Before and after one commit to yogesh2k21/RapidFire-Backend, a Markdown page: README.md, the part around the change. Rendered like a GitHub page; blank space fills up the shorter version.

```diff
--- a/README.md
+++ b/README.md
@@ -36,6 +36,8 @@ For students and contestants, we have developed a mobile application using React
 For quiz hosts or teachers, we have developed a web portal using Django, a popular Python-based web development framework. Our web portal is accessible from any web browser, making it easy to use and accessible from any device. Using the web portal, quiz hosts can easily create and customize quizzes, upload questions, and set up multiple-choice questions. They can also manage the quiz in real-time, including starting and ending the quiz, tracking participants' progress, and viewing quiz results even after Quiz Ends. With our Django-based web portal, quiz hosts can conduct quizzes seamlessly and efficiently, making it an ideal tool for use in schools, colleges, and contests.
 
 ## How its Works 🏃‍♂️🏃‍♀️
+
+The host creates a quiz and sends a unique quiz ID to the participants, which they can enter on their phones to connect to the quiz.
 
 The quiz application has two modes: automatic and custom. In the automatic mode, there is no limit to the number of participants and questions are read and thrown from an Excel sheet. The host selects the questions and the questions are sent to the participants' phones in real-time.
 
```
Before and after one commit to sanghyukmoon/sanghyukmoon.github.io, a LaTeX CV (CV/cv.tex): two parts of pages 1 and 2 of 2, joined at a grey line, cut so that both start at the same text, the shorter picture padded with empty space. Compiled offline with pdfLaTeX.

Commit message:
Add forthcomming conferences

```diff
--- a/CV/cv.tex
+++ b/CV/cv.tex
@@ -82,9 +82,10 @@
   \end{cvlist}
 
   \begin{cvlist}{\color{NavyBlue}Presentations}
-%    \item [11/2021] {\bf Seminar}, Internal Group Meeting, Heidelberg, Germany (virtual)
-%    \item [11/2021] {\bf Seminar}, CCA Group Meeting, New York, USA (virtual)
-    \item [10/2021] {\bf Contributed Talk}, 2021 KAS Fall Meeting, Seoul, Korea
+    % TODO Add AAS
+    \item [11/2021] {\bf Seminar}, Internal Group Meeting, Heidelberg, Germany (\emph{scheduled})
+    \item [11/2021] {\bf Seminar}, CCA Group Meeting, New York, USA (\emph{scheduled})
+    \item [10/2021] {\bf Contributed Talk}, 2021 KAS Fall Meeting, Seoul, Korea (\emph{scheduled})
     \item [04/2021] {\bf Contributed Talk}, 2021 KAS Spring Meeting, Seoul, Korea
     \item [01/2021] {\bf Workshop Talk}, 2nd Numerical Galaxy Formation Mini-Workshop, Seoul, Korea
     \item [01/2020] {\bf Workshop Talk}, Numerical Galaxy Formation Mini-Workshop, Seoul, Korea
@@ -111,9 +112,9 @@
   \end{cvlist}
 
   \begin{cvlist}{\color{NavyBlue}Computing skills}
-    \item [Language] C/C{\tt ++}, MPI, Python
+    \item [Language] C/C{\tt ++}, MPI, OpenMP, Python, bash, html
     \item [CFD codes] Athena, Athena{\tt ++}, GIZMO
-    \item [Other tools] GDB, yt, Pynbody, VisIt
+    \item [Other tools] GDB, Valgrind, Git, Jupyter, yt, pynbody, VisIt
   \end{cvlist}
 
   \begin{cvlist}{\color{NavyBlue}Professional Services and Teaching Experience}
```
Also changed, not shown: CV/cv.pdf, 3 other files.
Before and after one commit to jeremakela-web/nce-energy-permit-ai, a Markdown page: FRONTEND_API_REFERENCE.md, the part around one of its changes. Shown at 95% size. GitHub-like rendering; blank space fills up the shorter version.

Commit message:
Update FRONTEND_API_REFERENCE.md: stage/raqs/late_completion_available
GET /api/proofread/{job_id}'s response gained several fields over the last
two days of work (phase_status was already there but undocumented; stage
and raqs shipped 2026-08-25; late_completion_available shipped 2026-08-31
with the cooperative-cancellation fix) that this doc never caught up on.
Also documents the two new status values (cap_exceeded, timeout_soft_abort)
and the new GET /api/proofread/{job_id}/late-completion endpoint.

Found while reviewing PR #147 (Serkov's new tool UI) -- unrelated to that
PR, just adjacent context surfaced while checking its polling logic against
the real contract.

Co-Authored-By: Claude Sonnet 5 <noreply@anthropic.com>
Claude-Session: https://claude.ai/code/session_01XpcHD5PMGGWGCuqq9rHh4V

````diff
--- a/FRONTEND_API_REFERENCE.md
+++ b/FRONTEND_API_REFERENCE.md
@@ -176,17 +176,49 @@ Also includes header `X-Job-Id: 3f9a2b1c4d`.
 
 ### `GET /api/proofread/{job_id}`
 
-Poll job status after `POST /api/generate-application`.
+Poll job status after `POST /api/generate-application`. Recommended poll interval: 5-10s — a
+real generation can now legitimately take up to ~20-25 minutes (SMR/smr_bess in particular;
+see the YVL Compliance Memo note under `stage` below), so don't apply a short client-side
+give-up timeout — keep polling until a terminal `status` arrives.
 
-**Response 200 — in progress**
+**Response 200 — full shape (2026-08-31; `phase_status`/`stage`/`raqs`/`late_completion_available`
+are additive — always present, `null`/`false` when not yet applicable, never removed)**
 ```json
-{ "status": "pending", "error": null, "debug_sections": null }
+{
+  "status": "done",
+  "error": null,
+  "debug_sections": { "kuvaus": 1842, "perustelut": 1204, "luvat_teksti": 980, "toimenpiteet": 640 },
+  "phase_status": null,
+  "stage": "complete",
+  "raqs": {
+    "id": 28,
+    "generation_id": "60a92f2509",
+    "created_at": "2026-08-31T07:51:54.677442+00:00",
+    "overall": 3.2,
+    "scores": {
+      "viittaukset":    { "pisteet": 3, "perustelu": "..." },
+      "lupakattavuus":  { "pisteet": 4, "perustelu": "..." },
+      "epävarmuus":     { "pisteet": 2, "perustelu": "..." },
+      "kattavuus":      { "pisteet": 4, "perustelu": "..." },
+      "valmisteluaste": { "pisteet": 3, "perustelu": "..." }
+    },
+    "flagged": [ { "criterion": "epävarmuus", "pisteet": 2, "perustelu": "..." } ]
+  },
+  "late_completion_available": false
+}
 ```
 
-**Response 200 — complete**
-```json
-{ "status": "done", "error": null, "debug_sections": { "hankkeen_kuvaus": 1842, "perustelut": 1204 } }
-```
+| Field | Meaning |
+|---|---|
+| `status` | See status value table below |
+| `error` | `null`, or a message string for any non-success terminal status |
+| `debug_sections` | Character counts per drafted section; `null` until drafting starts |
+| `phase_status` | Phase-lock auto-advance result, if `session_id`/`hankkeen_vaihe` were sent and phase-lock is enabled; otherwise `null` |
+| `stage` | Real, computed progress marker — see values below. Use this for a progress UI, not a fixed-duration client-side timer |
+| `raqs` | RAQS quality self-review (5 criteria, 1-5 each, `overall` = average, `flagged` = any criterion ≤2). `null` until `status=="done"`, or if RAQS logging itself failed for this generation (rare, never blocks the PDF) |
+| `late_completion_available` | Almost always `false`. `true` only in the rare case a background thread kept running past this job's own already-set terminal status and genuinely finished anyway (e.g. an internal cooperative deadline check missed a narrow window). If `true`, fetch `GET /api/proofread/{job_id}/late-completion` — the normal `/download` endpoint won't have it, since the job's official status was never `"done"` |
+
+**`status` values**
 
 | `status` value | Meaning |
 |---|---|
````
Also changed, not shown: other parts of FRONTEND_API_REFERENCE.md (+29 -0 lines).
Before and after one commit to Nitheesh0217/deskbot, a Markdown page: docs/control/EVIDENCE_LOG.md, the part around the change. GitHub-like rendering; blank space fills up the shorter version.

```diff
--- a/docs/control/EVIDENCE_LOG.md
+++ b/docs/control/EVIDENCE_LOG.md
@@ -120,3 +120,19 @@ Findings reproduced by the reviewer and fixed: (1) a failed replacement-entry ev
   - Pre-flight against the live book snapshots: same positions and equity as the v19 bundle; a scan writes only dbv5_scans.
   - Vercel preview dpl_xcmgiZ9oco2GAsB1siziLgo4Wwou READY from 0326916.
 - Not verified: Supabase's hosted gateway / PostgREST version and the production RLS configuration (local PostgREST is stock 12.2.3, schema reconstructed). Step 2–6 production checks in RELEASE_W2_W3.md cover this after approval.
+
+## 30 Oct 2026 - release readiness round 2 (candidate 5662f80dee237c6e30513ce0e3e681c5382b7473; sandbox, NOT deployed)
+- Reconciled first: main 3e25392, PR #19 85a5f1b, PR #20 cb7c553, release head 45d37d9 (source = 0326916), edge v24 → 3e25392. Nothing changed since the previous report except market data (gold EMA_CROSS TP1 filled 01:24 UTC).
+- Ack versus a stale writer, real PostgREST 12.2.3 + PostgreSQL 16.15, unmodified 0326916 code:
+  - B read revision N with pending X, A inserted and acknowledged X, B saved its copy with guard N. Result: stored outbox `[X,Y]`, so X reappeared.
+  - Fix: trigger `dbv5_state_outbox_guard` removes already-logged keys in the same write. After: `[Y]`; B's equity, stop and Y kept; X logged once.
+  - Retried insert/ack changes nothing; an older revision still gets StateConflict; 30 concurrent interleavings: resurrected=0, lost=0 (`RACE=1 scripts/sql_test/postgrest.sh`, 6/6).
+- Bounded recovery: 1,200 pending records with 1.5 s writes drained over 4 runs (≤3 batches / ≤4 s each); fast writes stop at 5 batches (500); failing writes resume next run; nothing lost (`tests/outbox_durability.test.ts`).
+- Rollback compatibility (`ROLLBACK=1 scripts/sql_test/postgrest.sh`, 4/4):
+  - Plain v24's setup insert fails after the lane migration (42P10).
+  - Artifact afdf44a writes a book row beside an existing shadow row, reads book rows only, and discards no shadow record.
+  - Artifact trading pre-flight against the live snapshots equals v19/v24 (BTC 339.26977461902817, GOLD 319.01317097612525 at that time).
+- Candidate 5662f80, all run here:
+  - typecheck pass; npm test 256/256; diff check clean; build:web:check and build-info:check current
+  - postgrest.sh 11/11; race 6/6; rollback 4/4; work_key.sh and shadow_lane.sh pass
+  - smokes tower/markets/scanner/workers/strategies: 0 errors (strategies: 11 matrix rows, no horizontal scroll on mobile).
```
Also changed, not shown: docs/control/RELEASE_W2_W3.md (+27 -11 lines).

================================

▶ [Action item]: Your answer should be a single number: the count of lines in the entries that contain the word "tools".

▶ [Written response]: 2